The DeKalb County Sheriff's Office in Alabama has busted up an illegal wine distillery that was run out of a city sewage plant, calling it "one of the biggest operations we've seen in our county and possibly our state."
What are the details?
The sheriff's office announced Thursday that following an anonymous tip "investigators and narcotics unit agents uncovered a large illegal winery at the Rainsville Waste Water Treatment Plant," a facility owned by the City of Rainsville. The news release said they found "a large amount of alcohol, and a winery which appeared to be in operation for a long period of time."
Rainsville Mayor Rodger Lingerfelt was present at the plant, which employs four people, when authorities conducted their search, AL.com reported.
"I want to thank the mayor for his cooperation and willingness to allow law enforcement to do our job and shut something like this down," Sheriff Nick Welden said in a statement. "This is definitely one of the biggest operations we've seen in our county and possibly our state. A big thanks to the public and their tips against ALL illegal activities."
He added, "Once again, it doesn't matter who you are, no one is above the law. We won't tolerate anyone using their position to hide their illegal actions at the taxpayer's expense."
Lingerfelt held a news conference Friday to discuss the bust, where he told reporters that an employee of 15 years had been suspended without pay as the sheriff's department continues its investigation. He did not disclose the name of the employee.
Who was arrested?
Later that day, DCSO provided an update, and announced the arrest of Allen Stiefel, 62, in connection with the illegal winery operation. Stiefel has been charged with a Class B felony for use of official position for personal gain, and with a misdemeanor for unlawful possession of an illegally manufactured alcoholic beverage.
ABC News reported:
It's legal to make limited amounts of wine at home in Alabama, but it's illegal to have more than 15 gallons of homemade wine or beer at a time.
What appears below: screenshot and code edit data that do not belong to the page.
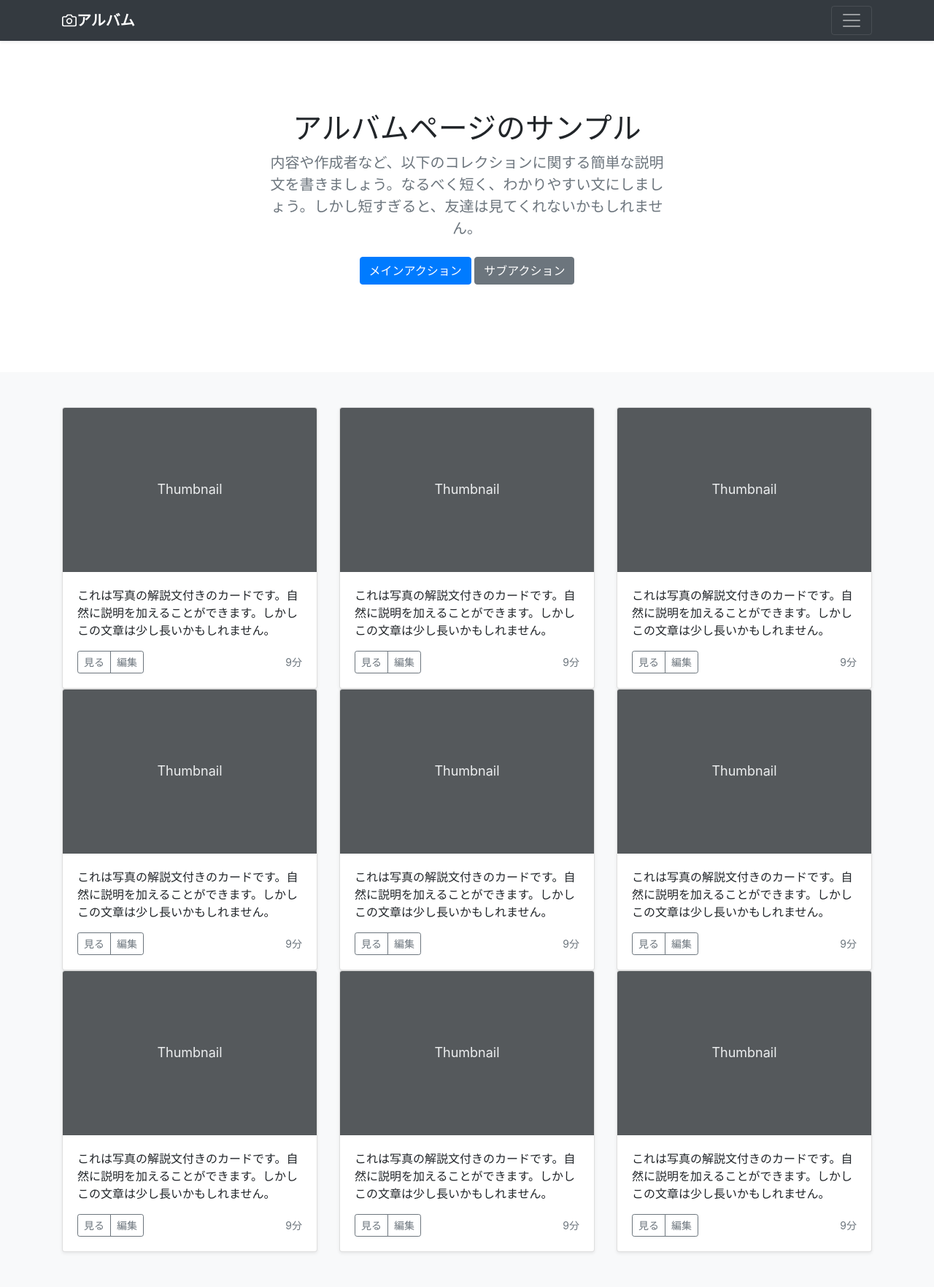
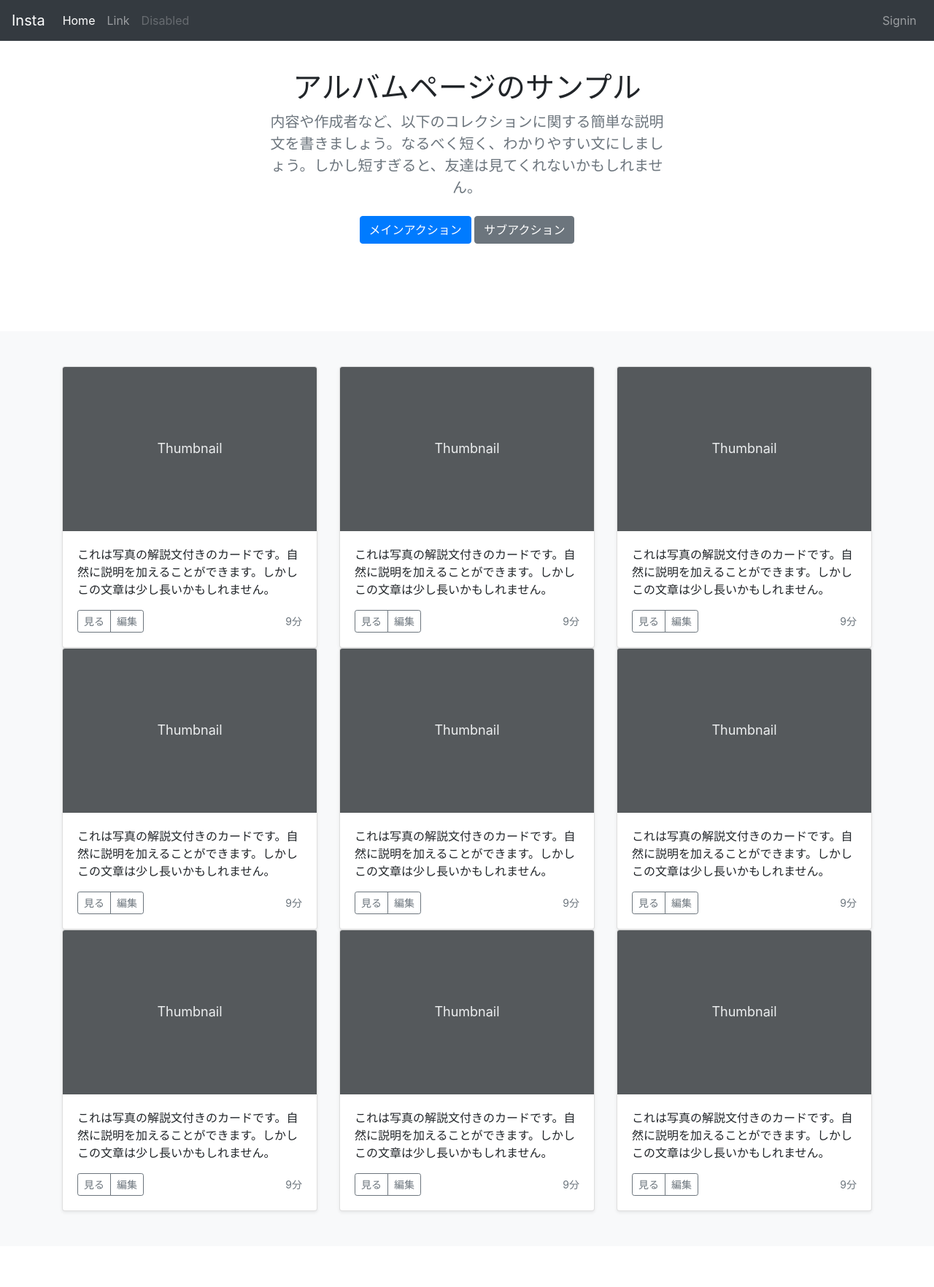
Before and after one commit to carametal/insta-clone, a Django app: page /insta/ in a window 1280 px wide. Shown: the whole page at 73% size. After the commit the page ends 1663 px from the top, so only its background shows below. Run offline with Django 3.2, Linux system fonts and the light colour scheme; some libraries are stand-ins or nearby versions.

Commit message:
ナビゲーションバーを更新

```diff
--- a/insta/templates/insta/index.html
+++ b/insta/templates/insta/index.html
@@ -25,35 +25,30 @@
 </style>
 
 <header>
-  <div class="collapse bg-dark" id="navbarHeader">
-    <div class="container">
-      <div class="row">
-        <div class="col-sm-8 col-md-7 py-4">
-          <h4 class="text-white">About</h4>
-          <p class="text-muted">撮影者や撮影した背景など、アルバムに関する情報を追加しましょう。いくつかの文を書いておくと、友達が写真を選ぶ手助けになるかもしれません。また、写真は SNS や連絡先へとリンクしておきましょう。</p>
-        </div>
-        <div class="col-sm-4 offset-md-1 py-4">
-          <h4 class="text-white">Contact</h4>
-          <ul class="list-unstyled">
-            <li><a href="#" class="text-white">Twitter でフォローする</a></li>
-            <li><a href="#" class="text-white">Facebook でいいねする</a></li>
-            <li><a href="#" class="text-white">Email を送る</a></li>
-          </ul>
-        </div>
-      </div>
+  <nav class="navbar navbar-expand-md navbar-dark fixed-top bg-dark">
+    <a class="navbar-brand" href="#">Insta</a>
+    <button class="navbar-toggler" type="button" data-toggle="collapse" data-target="#navbarCollapse" aria-controls="navbarCollapse" aria-expanded="false" aria-label="Toggle navigation">
+      <span class="navbar-toggler-icon"></span>
+    </button>
+    <div class="collapse navbar-collapse" id="navbarCollapse">
+      <ul class="navbar-nav mr-auto">
+        <li class="nav-item active">
+          <a class="nav-link" href="#">Home <span class="sr-only">(current)</span></a>
+        </li>
+        <li class="nav-item">
+          <a class="nav-link" href="#">Link</a>
+        </li>
+        <li class="nav-item">
+          <a class="nav-link disabled" href="#">Disabled</a>
+        </li>
+      </ul>
+      <ul class="navbar-nav">
+        <li class="navbar-item">
+          <a class="nav-link" herf="/insta/singin">Signin</a>
+        </li>
+      </ul>
     </div>
-  </div>
-  <div class="navbar navbar-dark bg-dark shadow-sm">
-    <div class="container">
-      <a href="#" class="navbar-brand d-flex align-items-center">
-        <svg xmlns="http://www.w3.org/2000/svg" width="20" height="20" fill="none" stroke="currentColor" stroke-linecap="round" stroke-linejoin="round" stroke-width="2" aria-hidden="true" class="me-2" viewBox="0 0 24 24"><path d="M23 19a2 2 0 0 1-2 2H3a2 2 0 0 1-2-2V8a2 2 0 0 1 2-2h4l2-3h6l2 3h4a2 2 0 0 1 2 2z"/><circle cx="12" cy="13" r="4"/></svg>
-        <strong>アルバム</strong>
-      </a>
-      <button class="navbar-toggler" type="button" data-bs-toggle="collapse" data-bs-target="#navbarHeader" aria-controls="navbarHeader" aria-expanded="false" aria-label="Toggle navigation">
-        <span class="navbar-toggler-icon"></span>
-      </button>
-    </div>
-  </div>
+  </nav>
 </header>
 
 <main>
```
Police photos show multiple fermenting vessels filled with what appears to be more than 100 gallons of white and red liquid.